What is the simplest way to help users find the plans they care about?

How can we make a dense, text-based experience easy to consume?

How can we cater the experience to those who are less tech savvy?

How can we account for those who may want to consume the information in static form?


Once we’d honed the basic concept, we moved to higher fidelity mockups. The designs went through three rounds of revision, each followed by weekly client feedback. We adhered to Equable’s brand guidelines closely, so that the end result felt on brand and fit neatly within their site.

One main challenge we confronted while designing the mockups was how to use color in a way that was brand appropriate but also passed color contrast requirements. This especially became evident when designing the initial U.S. map view. To confront this issue, we conducted periodic accessibility audits using Figma plugins like Stark and Color Oracle to ensure that the data being presented met accessibility guidelines. We also needed to consider the weight and visibility of key interactive iconography for clarity of function.

By the end, we had a series of Figma prototypes that demonstrated the site’s aesthetic and functionality across desktop, tablet, and mobile.


The project’s frontend was built using Svelte, HTML, CSS, and vanilla Javascript.
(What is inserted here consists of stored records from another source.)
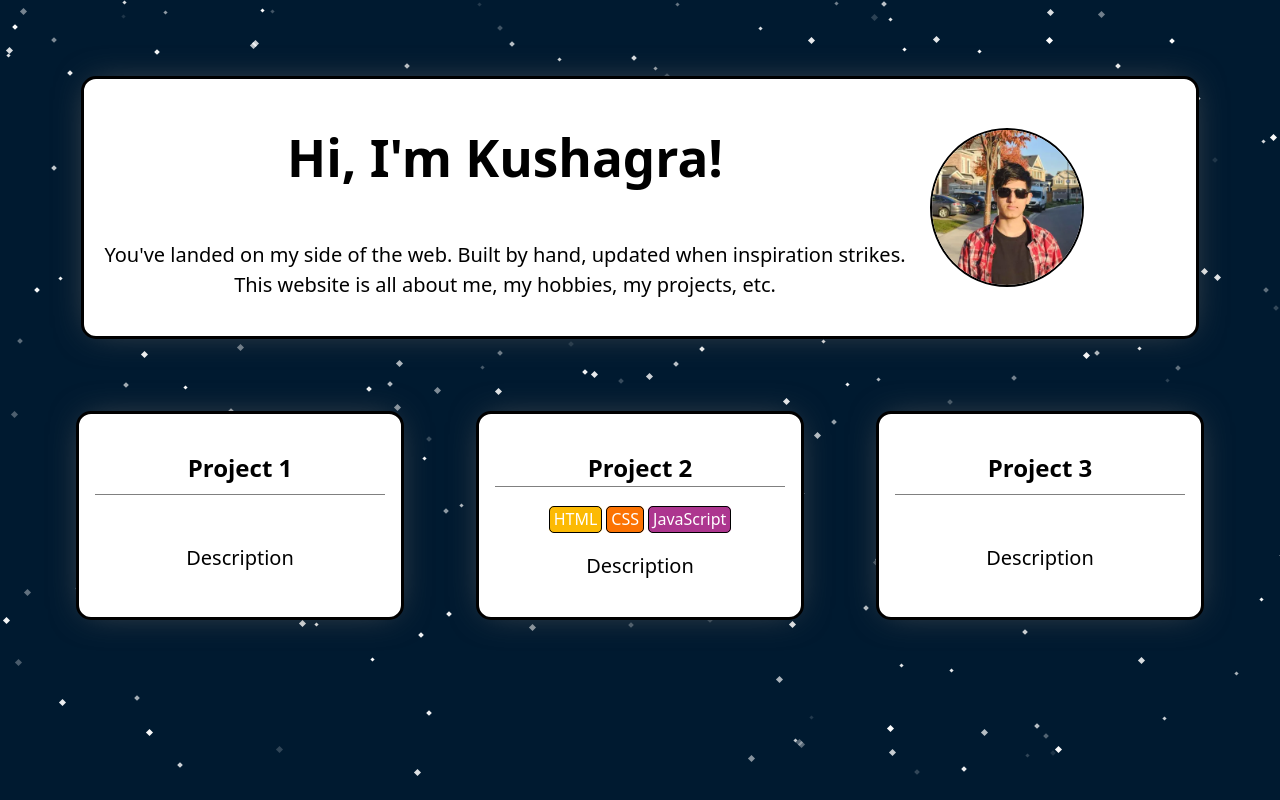
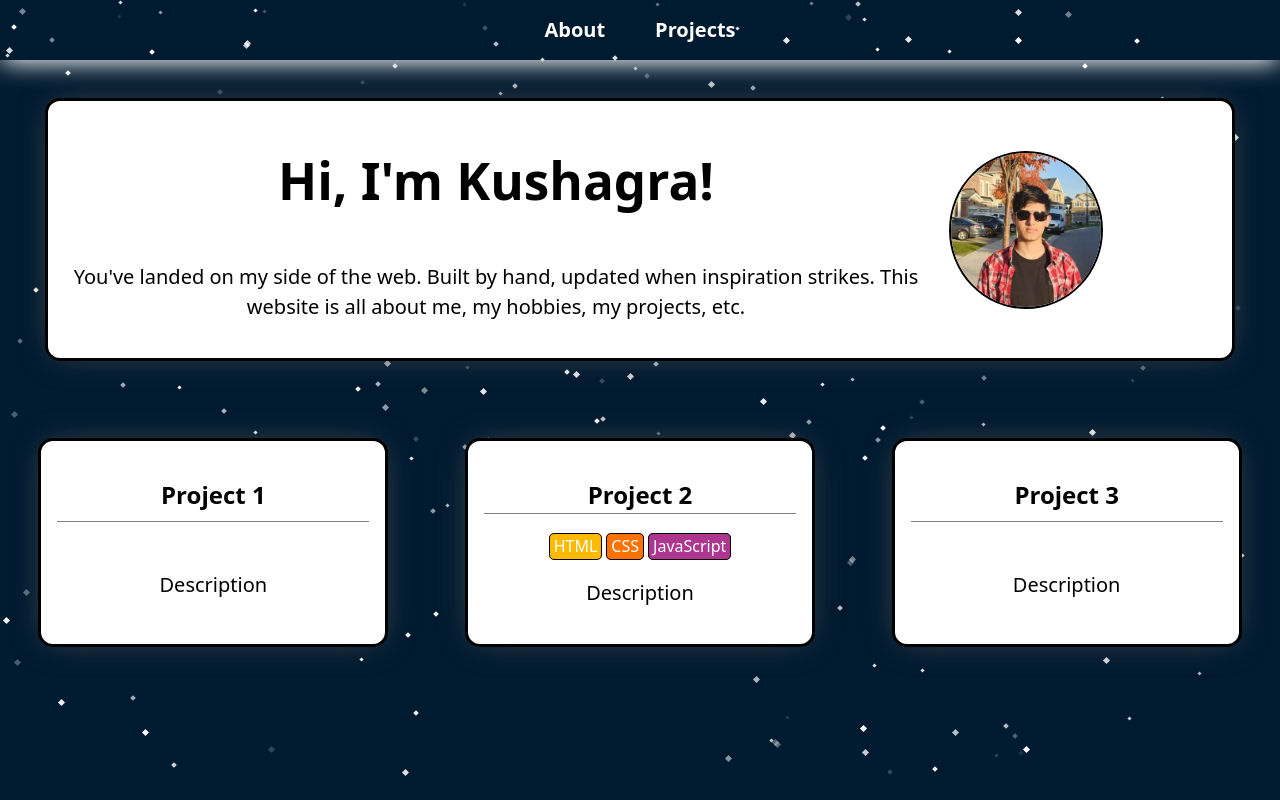
Before and after one commit to Kushagra-Pant/my-website, a React (Vite) app: page /projects in a window 1280 px wide. Built offline with nearby package versions, Linux system fonts and the light colour scheme.

Commit message:
Add NavBar and update App styling

```diff
--- a/index.html
+++ b/index.html
@@ -2,12 +2,13 @@
 <html lang="en">
   <head>
     <meta charset="UTF-8" />
-    <link rel="icon" type="image/svg+xml" href="/vite.svg" />
+    <link rel="icon" href="/favicon.png" />
     <meta name="viewport" content="width=device-width, initial-scale=1.0" />
-    <title>Vite + React + TS</title>
+    <title>Kushagra's Webpage</title>
   </head>
   <body>
     <div id="starContainer"></div>
+    <div id="navbar"></div>
     <div id="root"></div>
     <script type="module" src="/src/main.tsx"></script>
   </body>
--- a/src/App.css
+++ b/src/App.css
@@ -1,8 +1,13 @@
 #root {
   max-width: 1280px;
   margin: 0 auto;
-  padding: 2rem;
+  padding: 0;
   text-align: center;
+  width: 100vw;
+}
+
+body {
+  margin: 0;
 }
 
 h2{
--- a/src/App.tsx
+++ b/src/App.tsx
@@ -1,6 +1,7 @@
 import './App.css';
 import Card from './Card/Card.tsx';
 import WideCard from './Card/WideCard.tsx';
+import NavBar from './NavBar/NavBar.tsx';
 // import Background from './Background/Background.tsx';
 
 function App() {
--- /dev/null
+++ b/src/NavBar/NavBar.tsx
@@ -0,0 +1,24 @@
+import '../index.css'
+import './navbar.css'
+
+type NavBarProps = {
+  items: Record<string, string>;
+}
+
+function NavBar({items}: NavBarProps) {
+    let elements: React.ReactElement[] = [];
+    for(const [label, link] of Object.entries(items)){
+      elements.push(
+        <div className="navButton" key={label} href="link">
+          {label}
+        </div>
+      )
+    }
+    return(
+      <nav>
+        {elements}
+      </nav>
+    )
+}
+
+export default NavBar;
--- /dev/null
+++ b/src/NavBar/navbar.css
@@ -0,0 +1,24 @@
+nav {
+  font-size: 125%;
+  height: 60px;
+  padding: 0%;
+  display: inline-flex;
+  width: 100vw;
+  justify-content: center;
+}
+
+nav:hover{
+  box-shadow: 0px 5px 25px -2px white;
+}
+
+.navButton{
+  color: white;
+  padding: 15px;
+  padding-inline: 25px;
+  width: fit-content;
+  font-weight: bold;
+}
+
+.navButton:hover{
+  background-color: #77dfffa9;
+}
--- a/src/index.css
+++ b/src/index.css
@@ -1,6 +1,7 @@
 :root {
   font-family: system-ui, Avenir, Helvetica, Arial, sans-serif;
   line-height: 1.5;
+  padding-top: 0;
 }
 
 html {
@@ -95,7 +96,7 @@ h1 {
     background-position: bottom;
     background-position-x: center;
     position: absolute;
-    width: 99%;
+    width: 100%;
     height: 100%;
     margin: 0;
     top: 0;
--- a/src/main.tsx
+++ b/src/main.tsx
@@ -2,6 +2,18 @@ import { StrictMode } from 'react'
 import { createRoot } from 'react-dom/client'
 import './index.css'
 import App from './App.tsx'
+import NavBar from './NavBar/NavBar.tsx'
+
+const navItems = {
+  About: "/src/about",
+  Projects: "/src/projects",
+};
+
+createRoot(document.getElementById('navbar')!).render(
+  <StrictMode>
+    <NavBar items={navItems}></NavBar>
+  </StrictMode>,
+)
 
 createRoot(document.getElementById('root')!).render(
   <StrictMode>
@@ -23,7 +35,7 @@ if(starContainer != null){
       star.style.border = `${size / 2}px solid white`
 
       star.style.top = `${Math.random() * 97}vh`
-      star.style.left = `${Math.random() * 100}vw`
+      star.style.left = `${Math.random() * 97}vw`
 
       star.style.animationDelay = `${Math.random() * 2}s`
 
```
Also changed, not shown: public/favicon.png (added).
Data underlying the various visualizations and scorecards was pulled from a public Google Sheet.

To collaborate with Equable’s team and to make copy and data updatable and maintainable, we created a lightweight CMS using Google Docs, ArchieML, and Handlebars.
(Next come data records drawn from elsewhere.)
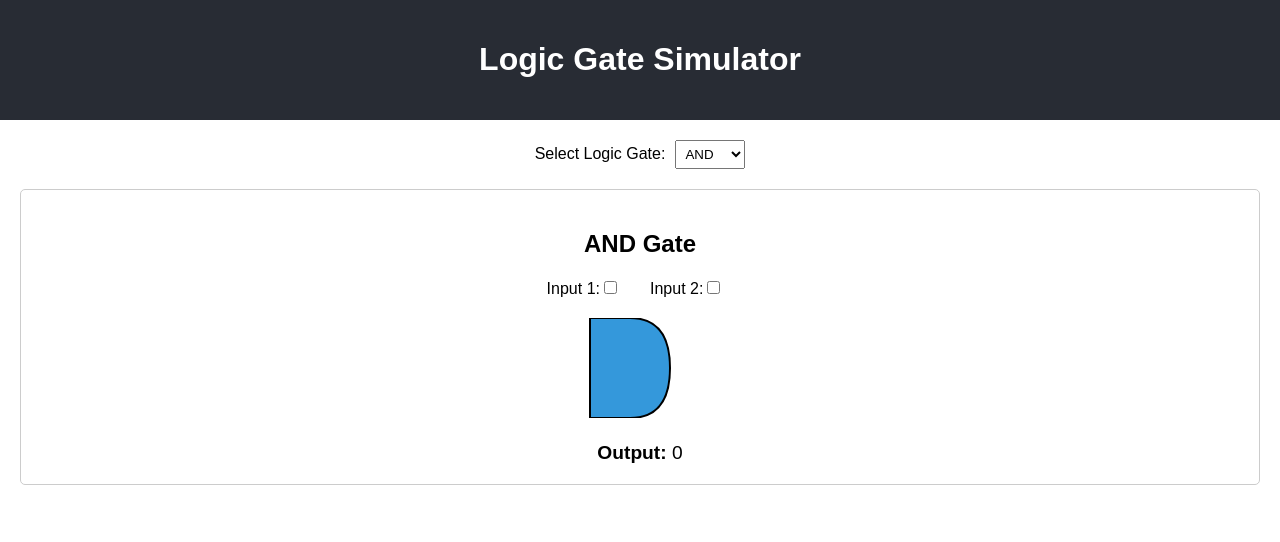
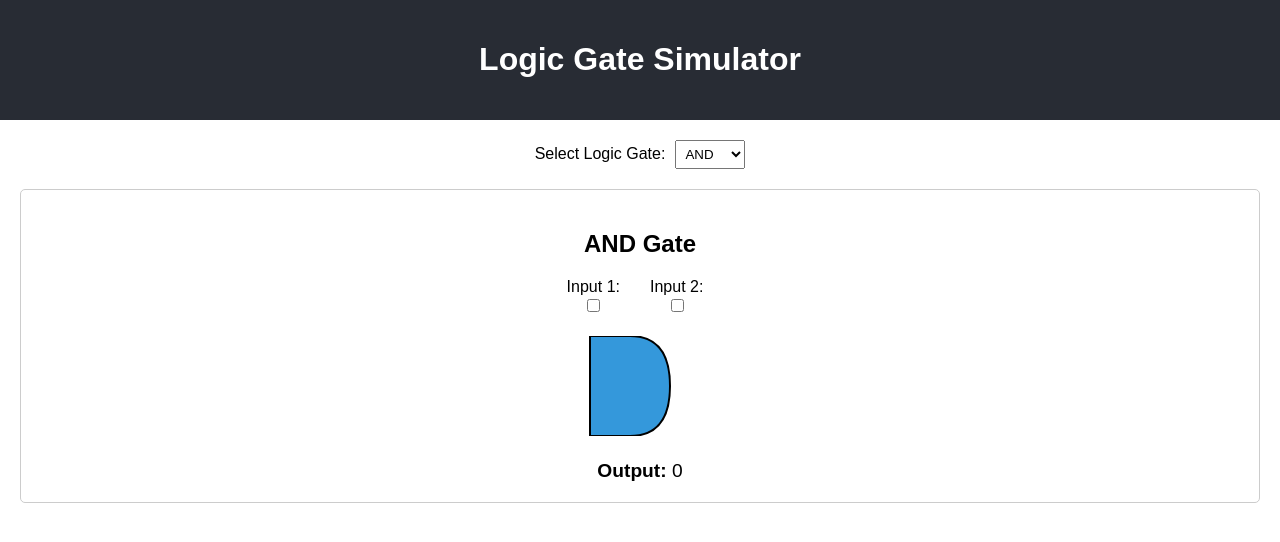
Before and after one commit to swe-robertkibet/logic-gate-simulator, a React (Create React App) app: page / in a window 1280 px wide. Shown: the top 542 px of the page. Built offline with nearby package versions, Linux system fonts and the light colour scheme.

Commit message:
Update to src/components/InputSwitch.js

```diff
--- a/src/components/InputSwitch.js
+++ b/src/components/InputSwitch.js
@@ -5,11 +5,14 @@ const InputSwitch = ({ value, onChange, label }) => {
         <div className="input-switch">
             <label>
                 {label}:
-                <input
-                    type="checkbox"
-                    checked={value}
-                    onChange={(e) => onChange(e.target.checked)}
-                />
+                <div className="switch">
+                    <input
+                        type="checkbox"
+                        checked={value}
+                        onChange={(e) => onChange(e.target.checked)}
+                    />
+                    <span className="slider"></span>
+                </div>
             </label>
         </div>
     );
```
One of the bigger asks on this project was to make each plan’s report downloadable as a PDF. To do this on the fly, we created a series of PDF templates using InDesign and populated with copy, data, and charts applicable to each plan when a user pressed the download button. The outputted PDF document was dynamic and reflected the selected plan and applicable filters. We used Andrew Dillon’s pdf-lib library and some custom code to make this happen.

Tech Stack



Google Docs

Development Workflow

Our team developed the digital experience in a six-week sprint. We checked in code via GitHub and spun up a password-protected test link using GitHub Pages for Equable to track progress.

Equable regularly compiled feedback on the test link via Google Doc, which we triaged and added to our task management system as we went.


We worked with Marketing for Change — the agency that maintains Equable’s website — to deploy the project. They helped move our code to Equable’s servers and troubleshoot small bugs.

The project was released to the public on June 24, 2021.

Project Contact

Jack Beckwith

Contact Jack if you’d like to learn more about the project or ways that The DataFace can help your business.

[email protected]

(650) 353-0774